* Exercise objective *
Give the entries below again, word for word, and leave out the images.

* Given records *
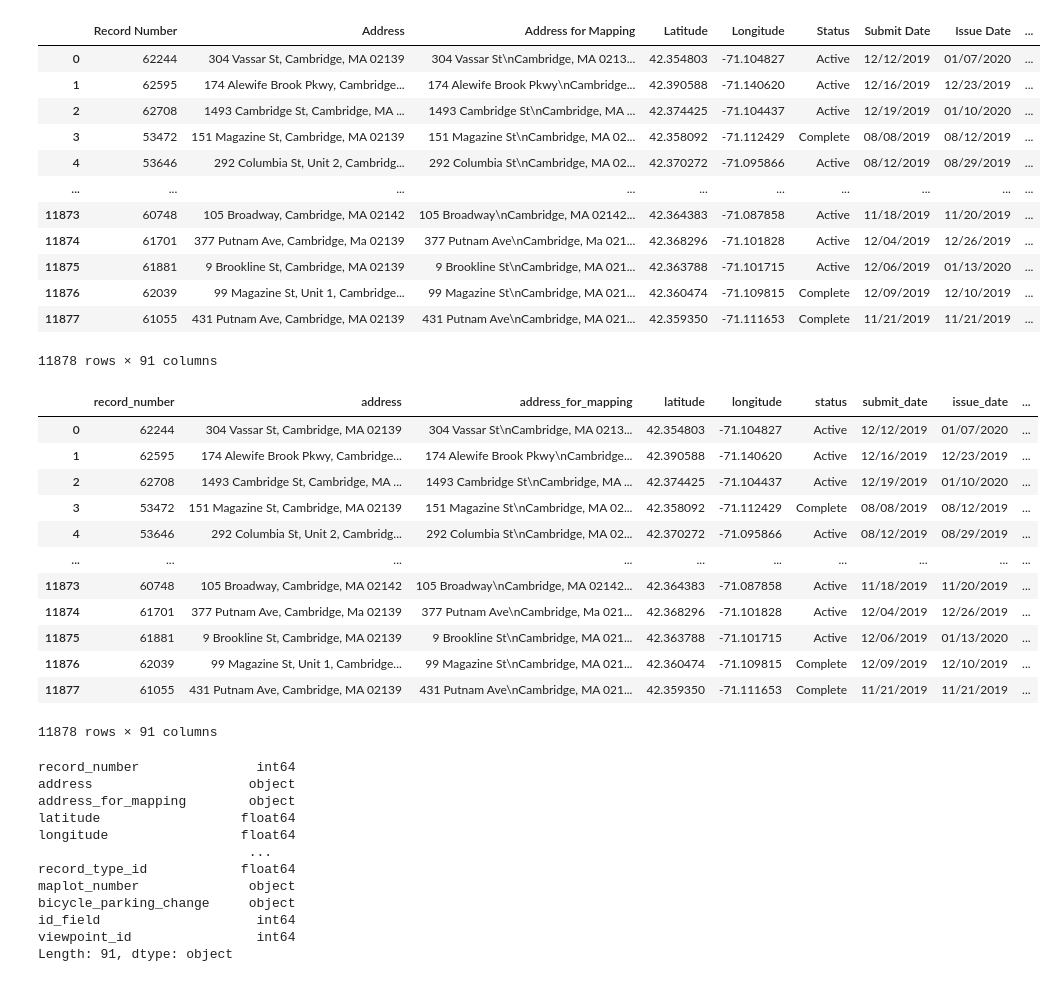
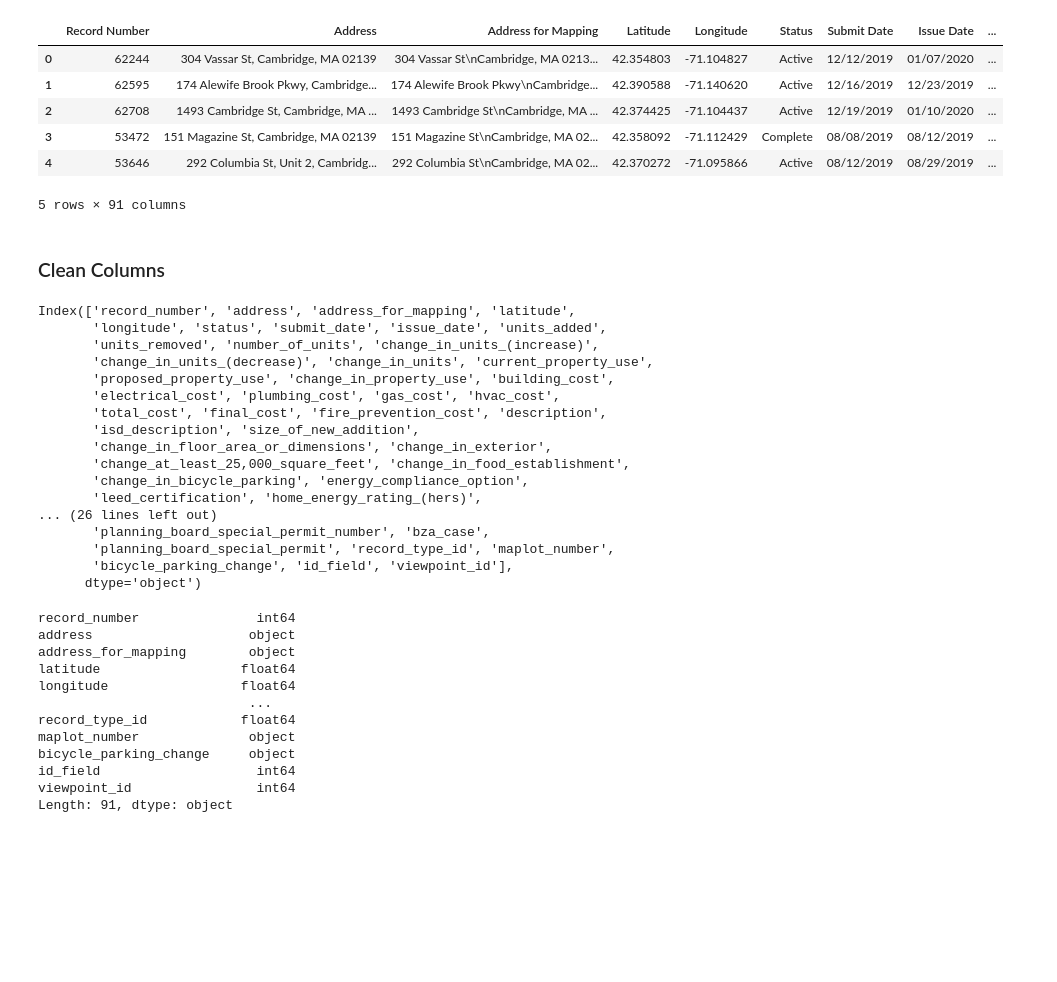
Before and after one commit to estebanba/book-rec, a Jupyter notebook: notebooks/cleaning_building_permits.ipynb, the cells around one changed output. Cells and saved outputs as stored; diff of their text form; code cells hidden in the pictures; blank space fills up the shorter version.

```diff
--- a/notebooks/cleaning_building_permits.ipynb
+++ b/notebooks/cleaning_building_permits.ipynb
@@ -11,39 +11,38 @@ from thefuzz import fuzz, process
 from collections import defaultdict
 # %%
 df = pd.read_csv("../data/raw/Building_Permits__Addition_Alteration_20250305.csv")
-df
+display(df.head(5))
 # %% [output]
 |  | Record Number | Address | Address for Mapping | Latitude | Longitude | Status | Submit Date | Issue Date | ... |
 | 0 | 62244 | 304 Vassar St, Cambridge, MA 02139 | 304 Vassar St\nCambridge, MA 0213... | 42.354803 | -71.104827 | Active | 12/12/2019 | 01/07/2020 | ... |
 | 1 | 62595 | 174 Alewife Brook Pkwy, Cambridge... | 174 Alewife Brook Pkwy\nCambridge... | 42.390588 | -71.140620 | Active | 12/16/2019 | 12/23/2019 | ... |
 | 2 | 62708 | 1493 Cambridge St, Cambridge, MA ... | 1493 Cambridge St\nCambridge, MA ... | 42.374425 | -71.104437 | Active | 12/19/2019 | 01/10/2020 | ... |
 | 3 | 53472 | 151 Magazine St, Cambridge, MA 02139 | 151 Magazine St\nCambridge, MA 02... | 42.358092 | -71.112429 | Complete | 08/08/2019 | 08/12/2019 | ... |
 | 4 | 53646 | 292 Columbia St, Unit 2, Cambridg... | 292 Columbia St\nCambridge, MA 02... | 42.370272 | -71.095866 | Active | 08/12/2019 | 08/29/2019 | ... |
-| ... | ... | ... | ... | ... | ... | ... | ... | ... | ... |
-| 11873 | 60748 | 105 Broadway, Cambridge, MA 02142 | 105 Broadway\nCambridge, MA 02142... | 42.364383 | -71.087858 | Active | 11/18/2019 | 11/20/2019 | ... |
-| 11874 | 61701 | 377 Putnam Ave, Cambridge, Ma 02139 | 377 Putnam Ave\nCambridge, Ma 021... | 42.368296 | -71.101828 | Active | 12/04/2019 | 12/26/2019 | ... |
-| 11875 | 61881 | 9 Brookline St, Cambridge, MA 02139 | 9 Brookline St\nCambridge, MA 021... | 42.363788 | -71.101715 | Active | 12/06/2019 | 01/13/2020 | ... |
-| 11876 | 62039 | 99 Magazine St, Unit 1, Cambridge... | 99 Magazine St\nCambridge, MA 021... | 42.360474 | -71.109815 | Complete | 12/09/2019 | 12/10/2019 | ... |
-| 11877 | 61055 | 431 Putnam Ave, Cambridge, MA 02139 | 431 Putnam Ave\nCambridge, MA 021... | 42.359350 | -71.111653 | Complete | 11/21/2019 | 11/21/2019 | ... |
-11878 rows × 91 columns
+5 rows × 91 columns
+# %% [markdown]
+### Clean Columns
 # %%
-# Clean Columns
 df.columns = df.columns.str.strip().str.lower().str.replace(" ", "_")  #Convert colummns to lowercase
-df
+df.columns
 # %% [output]
-|  | record_number | address | address_for_mapping | latitude | longitude | status | submit_date | issue_date | ... |
-| 0 | 62244 | 304 Vassar St, Cambridge, MA 02139 | 304 Vassar St\nCambridge, MA 0213... | 42.354803 | -71.104827 | Active | 12/12/2019 | 01/07/2020 | ... |
-| 1 | 62595 | 174 Alewife Brook Pkwy, Cambridge... | 174 Alewife Brook Pkwy\nCambridge... | 42.390588 | -71.140620 | Active | 12/16/2019 | 12/23/2019 | ... |
-| 2 | 62708 | 1493 Cambridge St, Cambridge, MA ... | 1493 Cambridge St\nCambridge, MA ... | 42.374425 | -71.104437 | Active | 12/19/2019 | 01/10/2020 | ... |
-| 3 | 53472 | 151 Magazine St, Cambridge, MA 02139 | 151 Magazine St\nCambridge, MA 02... | 42.358092 | -71.112429 | Complete | 08/08/2019 | 08/12/2019 | ... |
-| 4 | 53646 | 292 Columbia St, Unit 2, Cambridg... | 292 Columbia St\nCambridge, MA 02... | 42.370272 | -71.095866 | Active | 08/12/2019 | 08/29/2019 | ... |
-| ... | ... | ... | ... | ... | ... | ... | ... | ... | ... |
-| 11873 | 60748 | 105 Broadway, Cambridge, MA 02142 | 105 Broadway\nCambridge, MA 02142... | 42.364383 | -71.087858 | Active | 11/18/2019 | 11/20/2019 | ... |
-| 11874 | 61701 | 377 Putnam Ave, Cambridge, Ma 02139 | 377 Putnam Ave\nCambridge, Ma 021... | 42.368296 | -71.101828 | Active | 12/04/2019 | 12/26/2019 | ... |
-| 11875 | 61881 | 9 Brookline St, Cambridge, MA 02139 | 9 Brookline St\nCambridge, MA 021... | 42.363788 | -71.101715 | Active | 12/06/2019 | 01/13/2020 | ... |
-| 11876 | 62039 | 99 Magazine St, Unit 1, Cambridge... | 99 Magazine St\nCambridge, MA 021... | 42.360474 | -71.109815 | Complete | 12/09/2019 | 12/10/2019 | ... |
-| 11877 | 61055 | 431 Putnam Ave, Cambridge, MA 02139 | 431 Putnam Ave\nCambridge, MA 021... | 42.359350 | -71.111653 | Complete | 11/21/2019 | 11/21/2019 | ... |
-11878 rows × 91 columns
+Index(['record_number', 'address', 'address_for_mapping', 'latitude',
+       'longitude', 'status', 'submit_date', 'issue_date', 'units_added',
+       'units_removed', 'number_of_units', 'change_in_units_(increase)',
+       'change_in_units_(decrease)', 'change_in_units', 'current_property_use',
+       'proposed_property_use', 'change_in_property_use', 'building_cost',
+       'electrical_cost', 'plumbing_cost', 'gas_cost', 'hvac_cost',
+       'total_cost', 'final_cost', 'fire_prevention_cost', 'description',
+       'isd_description', 'size_of_new_addition',
+       'change_in_floor_area_or_dimensions', 'change_in_exterior',
+       'change_at_least_25,000_square_feet', 'change_in_food_establishment',
+       'change_in_bicycle_parking', 'energy_compliance_option',
+       'leed_certification', 'home_energy_rating_(hers)',
+... (26 lines left out)
+       'planning_board_special_permit_number', 'bza_case',
+       'planning_board_special_permit', 'record_type_id', 'maplot_number',
+       'bicycle_parking_change', 'id_field', 'viewpoint_id'],
+      dtype='object')
 # %%
 df.dtypes
 # %% [output]
```
Also changed, not shown: parts of 40 cells of this notebook, 13 other files.
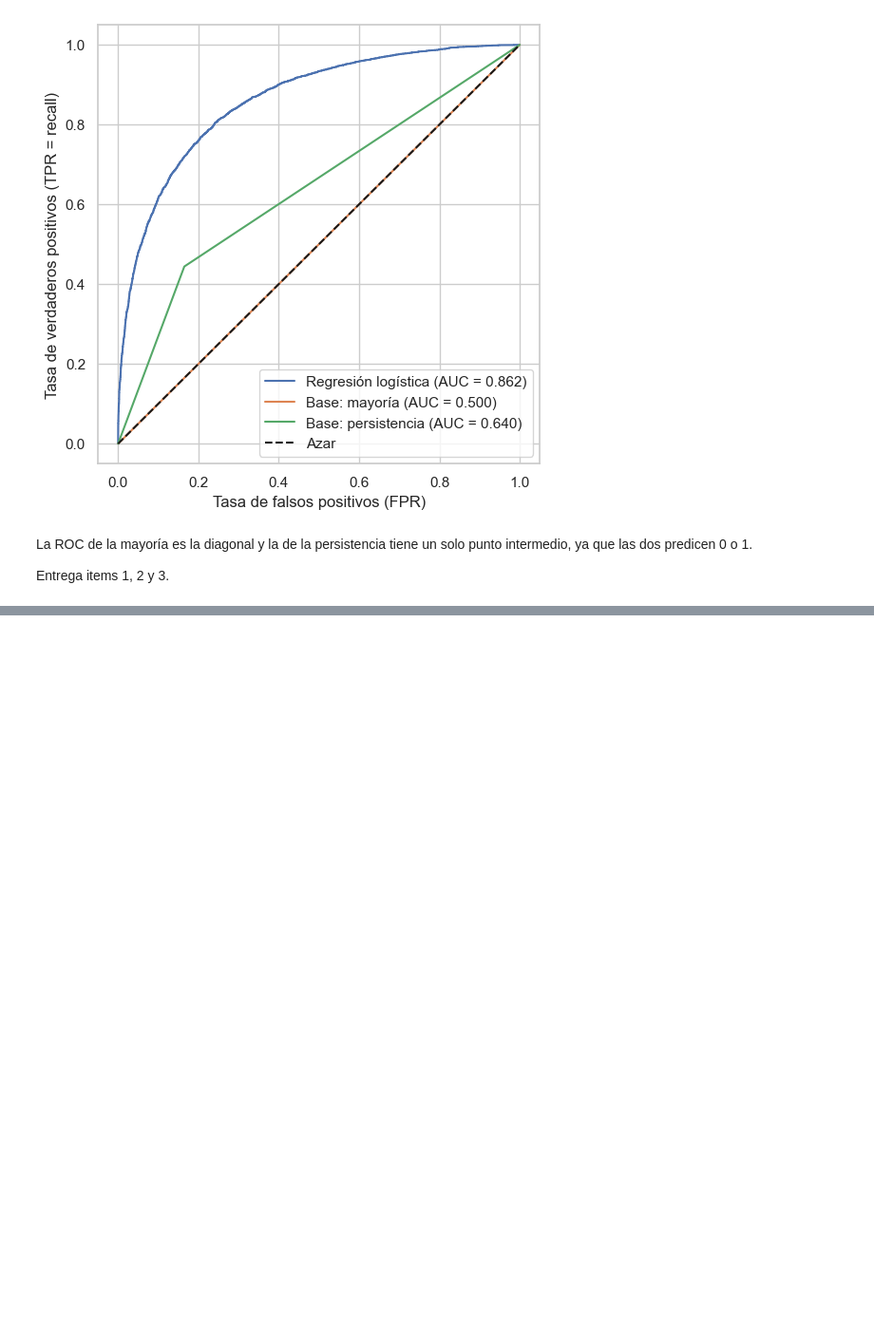
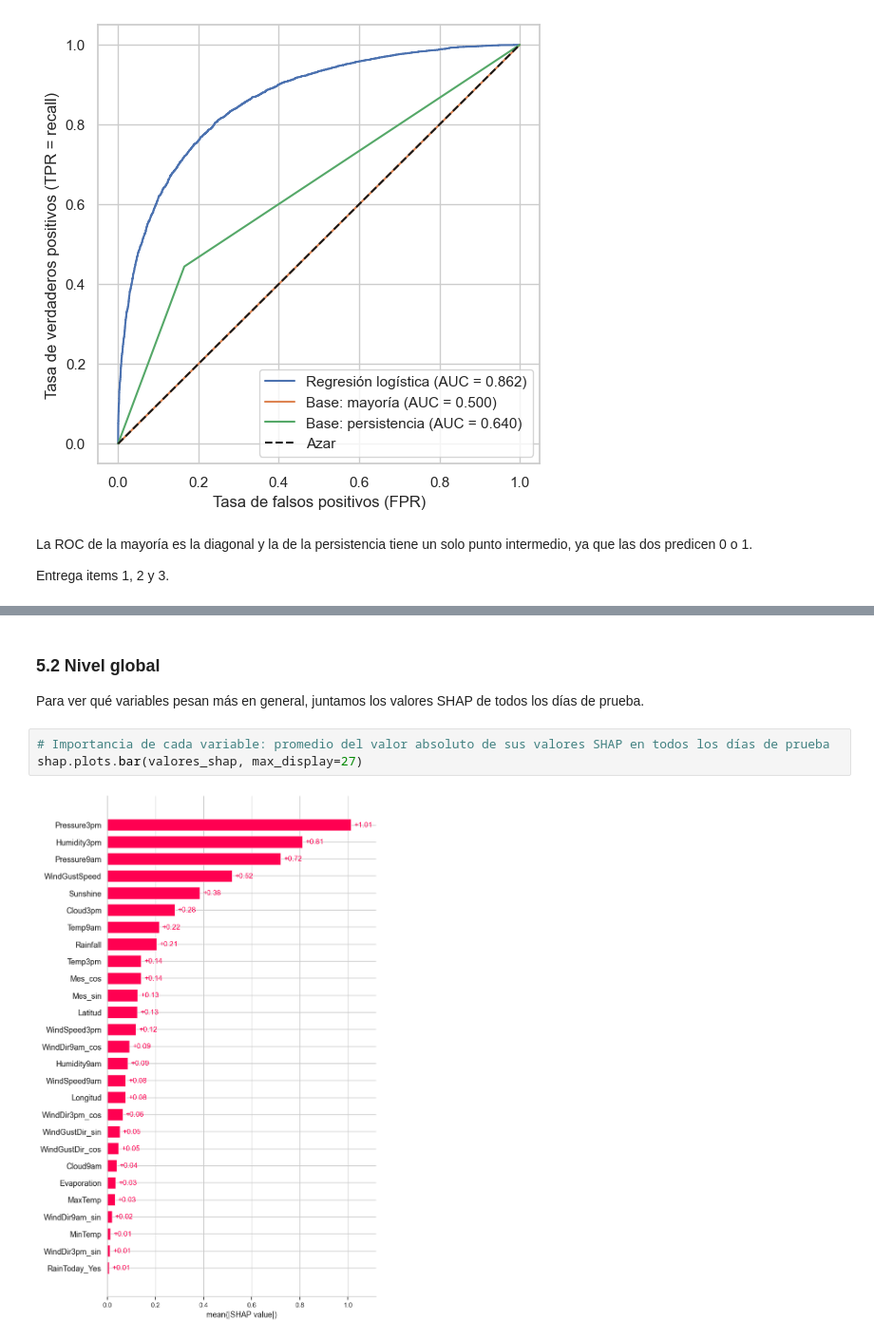
Before and after one commit to ismadarruiz-atr/TP_AA1_Calabozo_Darruiz_DiCarlo_Giuntoli, a Jupyter notebook: TP_2/TP-clasificacion-AA1.ipynb, the cells around one changed output, grey strips where cells are left out. Shown at 95% size. Drawn from its saved outputs; the diff is of its cells as text; blank space fills up the shorter version.

```diff
--- a/TP_2/TP-clasificacion-AA1.ipynb
+++ b/TP_2/TP-clasificacion-AA1.ipynb
@@ -1058,0 +1366,9 @@ Entrega items 1, 2 y 3.
+# %% [markdown]
+### 5.2 Nivel global
+
+Para ver qué variables pesan más en general, juntamos los valores SHAP de todos los días de prueba.
+# %%
+# Importancia de cada variable: promedio del valor absoluto de sus valores SHAP en todos los días de prueba
+shap.plots.bar(valores_shap, max_display=27)
+# %% [output]
+[figure, added]
```
Also changed, not shown: parts of 43 cells of this notebook, 3 other files.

* Solved problem *
Before and after one commit to estebanba/book-rec, a Jupyter notebook: notebooks/cleaning_building_permits.ipynb, the cells around one changed output. Cells and saved outputs as stored; diff of their text form; code cells hidden in the pictures; blank space fills up the shorter version.

```diff
--- a/notebooks/cleaning_building_permits.ipynb
+++ b/notebooks/cleaning_building_permits.ipynb
@@ -11,39 +11,38 @@ from thefuzz import fuzz, process
 from collections import defaultdict
 # %%
 df = pd.read_csv("../data/raw/Building_Permits__Addition_Alteration_20250305.csv")
-df
+display(df.head(5))
 # %% [output]
 |  | Record Number | Address | Address for Mapping | Latitude | Longitude | Status | Submit Date | Issue Date | ... |
 | 0 | 62244 | 304 Vassar St, Cambridge, MA 02139 | 304 Vassar St\nCambridge, MA 0213... | 42.354803 | -71.104827 | Active | 12/12/2019 | 01/07/2020 | ... |
 | 1 | 62595 | 174 Alewife Brook Pkwy, Cambridge... | 174 Alewife Brook Pkwy\nCambridge... | 42.390588 | -71.140620 | Active | 12/16/2019 | 12/23/2019 | ... |
 | 2 | 62708 | 1493 Cambridge St, Cambridge, MA ... | 1493 Cambridge St\nCambridge, MA ... | 42.374425 | -71.104437 | Active | 12/19/2019 | 01/10/2020 | ... |
 | 3 | 53472 | 151 Magazine St, Cambridge, MA 02139 | 151 Magazine St\nCambridge, MA 02... | 42.358092 | -71.112429 | Complete | 08/08/2019 | 08/12/2019 | ... |
 | 4 | 53646 | 292 Columbia St, Unit 2, Cambridg... | 292 Columbia St\nCambridge, MA 02... | 42.370272 | -71.095866 | Active | 08/12/2019 | 08/29/2019 | ... |
-| ... | ... | ... | ... | ... | ... | ... | ... | ... | ... |
-| 11873 | 60748 | 105 Broadway, Cambridge, MA 02142 | 105 Broadway\nCambridge, MA 02142... | 42.364383 | -71.087858 | Active | 11/18/2019 | 11/20/2019 | ... |
-| 11874 | 61701 | 377 Putnam Ave, Cambridge, Ma 02139 | 377 Putnam Ave\nCambridge, Ma 021... | 42.368296 | -71.101828 | Active | 12/04/2019 | 12/26/2019 | ... |
-| 11875 | 61881 | 9 Brookline St, Cambridge, MA 02139 | 9 Brookline St\nCambridge, MA 021... | 42.363788 | -71.101715 | Active | 12/06/2019 | 01/13/2020 | ... |
-| 11876 | 62039 | 99 Magazine St, Unit 1, Cambridge... | 99 Magazine St\nCambridge, MA 021... | 42.360474 | -71.109815 | Complete | 12/09/2019 | 12/10/2019 | ... |
-| 11877 | 61055 | 431 Putnam Ave, Cambridge, MA 02139 | 431 Putnam Ave\nCambridge, MA 021... | 42.359350 | -71.111653 | Complete | 11/21/2019 | 11/21/2019 | ... |
-11878 rows × 91 columns
+5 rows × 91 columns
+# %% [markdown]
+### Clean Columns
 # %%
-# Clean Columns
 df.columns = df.columns.str.strip().str.lower().str.replace(" ", "_")  #Convert colummns to lowercase
-df
+df.columns
 # %% [output]
-|  | record_number | address | address_for_mapping | latitude | longitude | status | submit_date | issue_date | ... |
-| 0 | 62244 | 304 Vassar St, Cambridge, MA 02139 | 304 Vassar St\nCambridge, MA 0213... | 42.354803 | -71.104827 | Active | 12/12/2019 | 01/07/2020 | ... |
-| 1 | 62595 | 174 Alewife Brook Pkwy, Cambridge... | 174 Alewife Brook Pkwy\nCambridge... | 42.390588 | -71.140620 | Active | 12/16/2019 | 12/23/2019 | ... |
-| 2 | 62708 | 1493 Cambridge St, Cambridge, MA ... | 1493 Cambridge St\nCambridge, MA ... | 42.374425 | -71.104437 | Active | 12/19/2019 | 01/10/2020 | ... |
-| 3 | 53472 | 151 Magazine St, Cambridge, MA 02139 | 151 Magazine St\nCambridge, MA 02... | 42.358092 | -71.112429 | Complete | 08/08/2019 | 08/12/2019 | ... |
-| 4 | 53646 | 292 Columbia St, Unit 2, Cambridg... | 292 Columbia St\nCambridge, MA 02... | 42.370272 | -71.095866 | Active | 08/12/2019 | 08/29/2019 | ... |
-| ... | ... | ... | ... | ... | ... | ... | ... | ... | ... |
-| 11873 | 60748 | 105 Broadway, Cambridge, MA 02142 | 105 Broadway\nCambridge, MA 02142... | 42.364383 | -71.087858 | Active | 11/18/2019 | 11/20/2019 | ... |
-| 11874 | 61701 | 377 Putnam Ave, Cambridge, Ma 02139 | 377 Putnam Ave\nCambridge, Ma 021... | 42.368296 | -71.101828 | Active | 12/04/2019 | 12/26/2019 | ... |
-| 11875 | 61881 | 9 Brookline St, Cambridge, MA 02139 | 9 Brookline St\nCambridge, MA 021... | 42.363788 | -71.101715 | Active | 12/06/2019 | 01/13/2020 | ... |
-| 11876 | 62039 | 99 Magazine St, Unit 1, Cambridge... | 99 Magazine St\nCambridge, MA 021... | 42.360474 | -71.109815 | Complete | 12/09/2019 | 12/10/2019 | ... |
-| 11877 | 61055 | 431 Putnam Ave, Cambridge, MA 02139 | 431 Putnam Ave\nCambridge, MA 021... | 42.359350 | -71.111653 | Complete | 11/21/2019 | 11/21/2019 | ... |
-11878 rows × 91 columns
+Index(['record_number', 'address', 'address_for_mapping', 'latitude',
+       'longitude', 'status', 'submit_date', 'issue_date', 'units_added',
+       'units_removed', 'number_of_units', 'change_in_units_(increase)',
+       'change_in_units_(decrease)', 'change_in_units', 'current_property_use',
+       'proposed_property_use', 'change_in_property_use', 'building_cost',
+       'electrical_cost', 'plumbing_cost', 'gas_cost', 'hvac_cost',
+       'total_cost', 'final_cost', 'fire_prevention_cost', 'description',
+       'isd_description', 'size_of_new_addition',
+       'change_in_floor_area_or_dimensions', 'change_in_exterior',
+       'change_at_least_25,000_square_feet', 'change_in_food_establishment',
+       'change_in_bicycle_parking', 'energy_compliance_option',
+       'leed_certification', 'home_energy_rating_(hers)',
+... (26 lines left out)
+       'planning_board_special_permit_number', 'bza_case',
+       'planning_board_special_permit', 'record_type_id', 'maplot_number',
+       'bicycle_parking_change', 'id_field', 'viewpoint_id'],
+      dtype='object')
 # %%
 df.dtypes
 # %% [output]
```
Also changed, not shown: parts of 40 cells of this notebook, 13 other files.
Before and after one commit to ismadarruiz-atr/TP_AA1_Calabozo_Darruiz_DiCarlo_Giuntoli, a Jupyter notebook: TP_2/TP-clasificacion-AA1.ipynb, the cells around one changed output, grey strips where cells are left out. Shown at 95% size. Drawn from its saved outputs; the diff is of its cells as text; blank space fills up the shorter version.

```diff
--- a/TP_2/TP-clasificacion-AA1.ipynb
+++ b/TP_2/TP-clasificacion-AA1.ipynb
@@ -1058,0 +1366,9 @@ Entrega items 1, 2 y 3.
+# %% [markdown]
+### 5.2 Nivel global
+
+Para ver qué variables pesan más en general, juntamos los valores SHAP de todos los días de prueba.
+# %%
+# Importancia de cada variable: promedio del valor absoluto de sus valores SHAP en todos los días de prueba
+shap.plots.bar(valores_shap, max_display=27)
+# %% [output]
+[figure, added]
```
Also changed, not shown: parts of 43 cells of this notebook, 3 other files.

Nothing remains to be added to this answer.